There is a lot out there on the herding instinct in this breed. It is not a learned trait or a long dormant skill. Border Collies have been bred for hundreds of years to possess this ability. Our puppy was starting to exhibit this instinct and, honestly, we were not ready for it. We’d read books and checked around online and of course knew it was coming but simply were not prepared at first. As the weeks went by the intensity of the shadow herding got pretty bad. When a shadow moved across the wall he would jump up excitedly, run to the wall and whine. Sometimes he would jump up on the wall as well. Something had to be done.
If you are thinking about getting a Border Collie know that they can be amazingly focused. At first we simply tried the old “No.” command when he started after shadows. This has little effect on a dog like this when their instincts kick in so, after reading our training guide (again!), tried a different track. Whenever he’d start after a shadow we learned to redirect his energy in a different direction. At first we would have a bag of his favorite treats close at hand and, as soon as he started after a shadow, we’d redirect him to the treat. (Do not, at this point, simply give the dog a treat as it will just reward him for herding shadows making it worse.) We would let him get a sniff of the treat and then run him trough a few basic tricks (sit, lie down, spin, shake, stand up, etc) to get his mind off the wall. Then reward him for those tricks. After working with him we are now able to get him distracted by giving him a simply job like going to get a tennis ball.

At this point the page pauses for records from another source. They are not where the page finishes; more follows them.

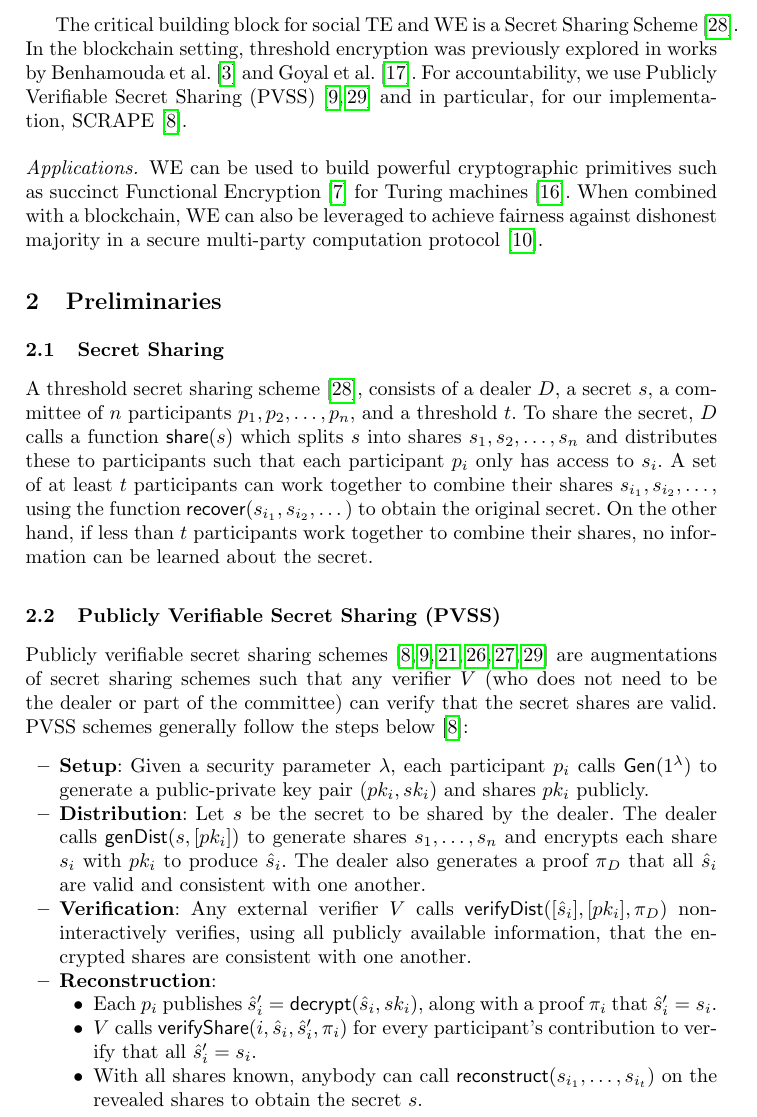
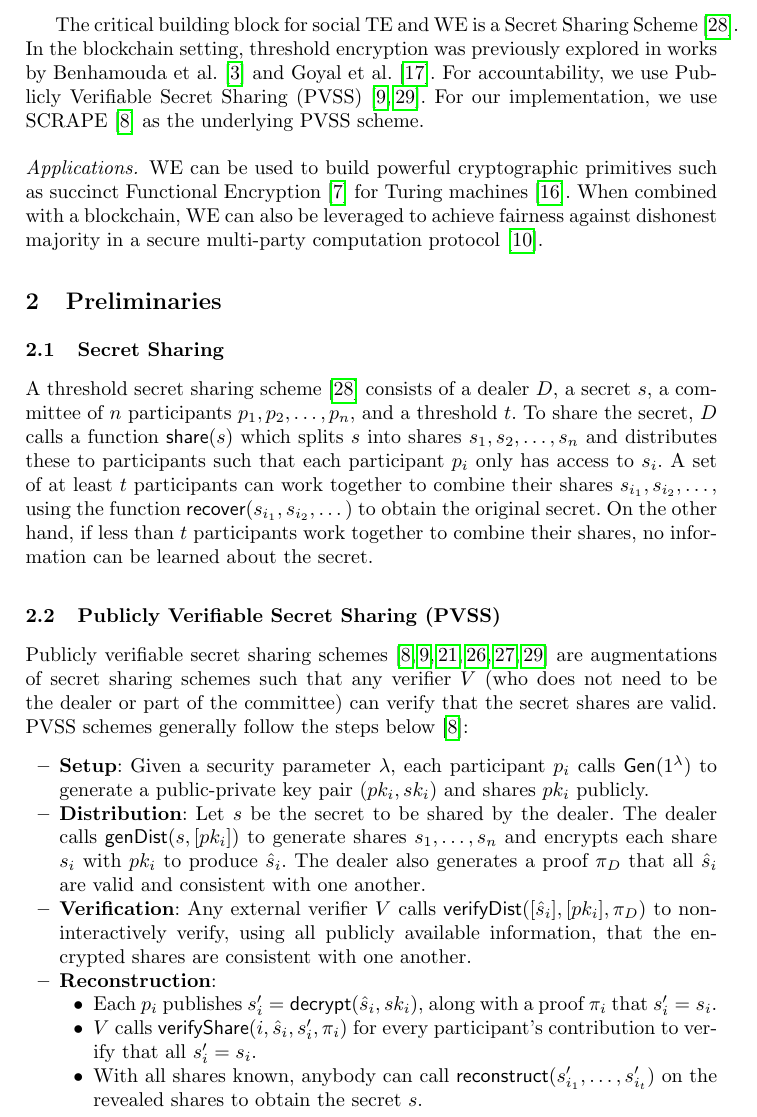
Before and after one commit to galletas1712/cassiopeia-paper, a LaTeX paper (src/index.tex, which reads src/introduction/related_work.tex, src/preliminaries/pvss.tex, src/preliminaries/secret_sharing.tex): part of page 3 of 15, cut so that both start at the same text. Compiled offline with pdfLaTeX.

Commit message:
Error fixes

```diff
--- a/src/introduction/related_work.tex
+++ b/src/introduction/related_work.tex
@@ -15,6 +15,7 @@ Dottling et al.~\cite{mcfly} build a social TE scheme using a weaker Signature-b
 
 The critical building block for social TE and WE is a Secret Sharing Scheme~\cite{shamir_ss}. In the blockchain setting, threshold encryption was previously explored in works by Benhamouda et al.~\cite{benhamouda_ecpss} and Goyal et al.~\cite{eweb}.
-For accountability, we use Publicly Verifiable Secret Sharing (PVSS)~\cite{first_pvss_chor,pvss_stadler} and in particular, for our implementation, SCRAPE~\cite{pvss_scrape}.
+For accountability, we use Publicly Verifiable Secret Sharing (PVSS)~\cite{first_pvss_chor,pvss_stadler}.
+For our implementation, we use SCRAPE~\cite{pvss_scrape} as the underlying PVSS scheme.
 
 % TODO: In order to have a shifting committee, a Proactive Secret Sharing Scheme (PSS) is required. If accountability is required, then Publicly Verifiable Secret Sharing (PVSS) is required. In this work, we use a PVSS and our committee is static.
 % What to say here?
--- a/src/preliminaries/pvss.tex
+++ b/src/preliminaries/pvss.tex
@@ -9,12 +9,12 @@ PVSS schemes generally follow the steps below~\cite{pvss_scrape}:
     The dealer calls $\textsf{genDist}(s, [pk_i])$ to generate shares $s_1, \dots, s_n$ and encrypts each share $s_i$ with $pk_i$ to produce $\hat{s}_i$.
     The dealer also generates a proof $\pi_D$ that all $\hat{s}_i$ are valid and consistent with one another.
     \item \textbf{Verification}:
-    Any external verifier $V$ calls $\textsf{verifyDist}([\hat{s}_i], [pk_i], \pi_D)$ non-interactively verifies, using all publicly available information, that the encrypted shares are consistent with one another.
+    Any external verifier $V$ calls $\textsf{verifyDist}([\hat{s}_i], [pk_i], \pi_D)$ to non-interactively verify, using all publicly available information, that the encrypted shares are consistent with one another.
     \item \textbf{Reconstruction}:
         \begin{itemize}
-            \item Each $p_i$ publishes $\hat{s}_i' = \textsf{decrypt}(\hat{s}_i, sk_i)$, along with a proof $\pi_i$ that $\hat{s}_i' = s_i$.
-            \item $V$ calls $\textsf{verifyShare}(i, \hat{s}_i, \hat{s}_i', \pi_i)$ for every participant's contribution to verify that all $\hat{s}_i' = s_i$.
-            \item With all shares known, anybody can call $\textsf{reconstruct}(s_{i_1}, \dots, s_{i_t})$ on the revealed shares to obtain the secret $s$.
+            \item Each $p_i$ publishes $s_i' = \textsf{decrypt}(\hat{s}_i, sk_i)$, along with a proof $\pi_i$ that $s_i' = s_i$.
+            \item $V$ calls $\textsf{verifyShare}(i, \hat{s}_i, s_i', \pi_i)$ for every participant's contribution to verify that all $s_i' = s_i$.
+            \item With all shares known, anybody can call $\textsf{reconstruct}(s_{i_1}', \dots, s_{i_t}')$ on the revealed shares to obtain the secret $s$.
         \end{itemize}
 \end{itemize}
 
--- a/src/preliminaries/secret_sharing.tex
+++ b/src/preliminaries/secret_sharing.tex
@@ -1,5 +1,5 @@
 \subsection{Secret Sharing}
-A threshold secret sharing scheme~\cite{shamir_ss}, consists of a dealer $D$, a secret $s$, a committee of $n$ participants $p_1, p_2, \dots, p_n$, and a threshold $t$.
+A threshold secret sharing scheme~\cite{shamir_ss} consists of a dealer $D$, a secret $s$, a committee of $n$ participants $p_1, p_2, \dots, p_n$, and a threshold $t$.
 To share the secret, $D$ calls a function $\textsf{share}(s)$ which splits $s$ into shares $s_1, s_2, \dots, s_n$ and distributes these to participants such that each participant $p_i$ only has access to $s_i$.
 A set of at least $t$ participants can work together to combine their shares $s_{i_1}, s_{i_2}, \dots$, using the function $\textsf{recover}(s_{i_1}, s_{i_2}, \dots)$ to obtain the original secret.
 On the other hand, if less than $t$ participants work together to combine their shares, no information can be learned about the secret.
```
Also changed, not shown: src/introduction/construction_overview.tex (+1 -1 lines), src/preliminaries/witness_encryption.tex (+1 -1 lines), src/introduction/related_work.tex (2 more changed lines).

I’ve read a good deal about this and one of the common causes that are expressed is boredom of the dog and I do not doubt this can be true. Our dog, however, is kept pretty busy throughout the day and night so I’m thinking that this is simply a manifestation of their need to herd. It is a frustrating Border Collie behavior to deal with but it can be dealt with. Our dog still keeps an eye out for shadows but the running, jumping and whining are things of the past. If you are dealing with this do not give up! It can and will subside with constant work and redirection. Good luck!